__Exercise aim__:
If you see a picture in the data below, omit it and copy the rest exactly.

__Record excerpts__:
_ _ _ _ _ _ _

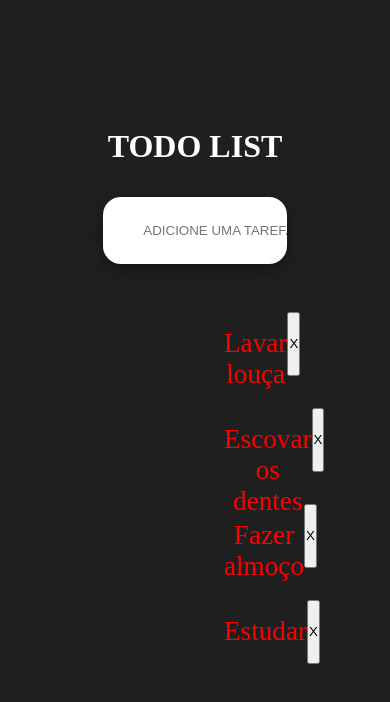
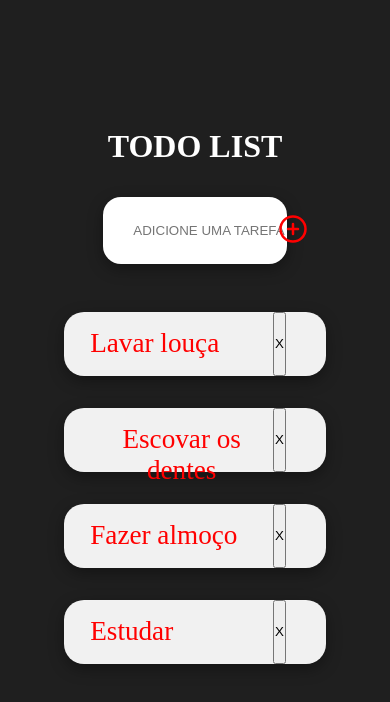
Before and after one commit to Lucky-ta/blitz, a React (Vite) app in the folder app/frontend/todo-list/: page / in a window 390 px wide. Shown: the top 702 px of the page. Built offline with nearby package versions, Linux system fonts and the light colour scheme.

Commit message:
Arrumando css responsivo

```diff
--- a/app/frontend/todo-list/src/components/TodoInput.tsx
+++ b/app/frontend/todo-list/src/components/TodoInput.tsx
@@ -1,9 +1,13 @@
 import '../css/todoInput.css'
+import {FiPlusCircle} from "react-icons/fi";
 
 function TodoInput() {
     return(
         <div className='text-todo-input-container'>
             <input className="text-todo-input" type="text" placeholder="ADICIONE UMA TAREFA"/>
+            <button className='add-todo-btn'>
+                <FiPlusCircle color='red' size={30}/>
+            </button>
         </div>
     )
 }
--- a/app/frontend/todo-list/src/css/todoInput.css
+++ b/app/frontend/todo-list/src/css/todoInput.css
@@ -4,7 +4,20 @@
    max-width: 70%;
    border-radius: 18px;
    text-align: 2px;
-   text-indent: 40px;
+   text-indent: 30px;
    border: none;
    box-shadow: rgba(0, 0, 0, 0.35) 0px 5px 15px;
 }
+
+.add-todo-btn {
+    background: none;
+    border: none;
+    position: absolute;
+    margin-left: 50%;
+}
+
+.text-todo-input-container {
+    display: flex;
+    align-items: center;
+    justify-content: center;
+}
--- a/app/frontend/todo-list/src/css/todos.css
+++ b/app/frontend/todo-list/src/css/todos.css
@@ -4,8 +4,8 @@
     justify-content: center;
     padding-top: 3em;
     gap: 2em;
-    margin-left: 10em;
-    margin-right: 10em;
+    /* margin-left: 10em;
+    margin-right: 10em; */
 }
 
 .task-container {
```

_ _ _ _ _ _ _

__Solution to this task__:
Before and after one commit to Lucky-ta/blitz, a React (Vite) app in the folder app/frontend/todo-list/: page / in a window 390 px wide. Shown: the top 702 px of the page. Built offline with nearby package versions, Linux system fonts and the light colour scheme.

Commit message:
Arrumando css responsivo

```diff
--- a/app/frontend/todo-list/src/components/TodoInput.tsx
+++ b/app/frontend/todo-list/src/components/TodoInput.tsx
@@ -1,9 +1,13 @@
 import '../css/todoInput.css'
+import {FiPlusCircle} from "react-icons/fi";
 
 function TodoInput() {
     return(
         <div className='text-todo-input-container'>
             <input className="text-todo-input" type="text" placeholder="ADICIONE UMA TAREFA"/>
+            <button className='add-todo-btn'>
+                <FiPlusCircle color='red' size={30}/>
+            </button>
         </div>
     )
 }
--- a/app/frontend/todo-list/src/css/todoInput.css
+++ b/app/frontend/todo-list/src/css/todoInput.css
@@ -4,7 +4,20 @@
    max-width: 70%;
    border-radius: 18px;
    text-align: 2px;
-   text-indent: 40px;
+   text-indent: 30px;
    border: none;
    box-shadow: rgba(0, 0, 0, 0.35) 0px 5px 15px;
 }
+
+.add-todo-btn {
+    background: none;
+    border: none;
+    position: absolute;
+    margin-left: 50%;
+}
+
+.text-todo-input-container {
+    display: flex;
+    align-items: center;
+    justify-content: center;
+}
--- a/app/frontend/todo-list/src/css/todos.css
+++ b/app/frontend/todo-list/src/css/todos.css
@@ -4,8 +4,8 @@
     justify-content: center;
     padding-top: 3em;
     gap: 2em;
-    margin-left: 10em;
-    margin-right: 10em;
+    /* margin-left: 10em;
+    margin-right: 10em; */
 }
 
 .task-container {
```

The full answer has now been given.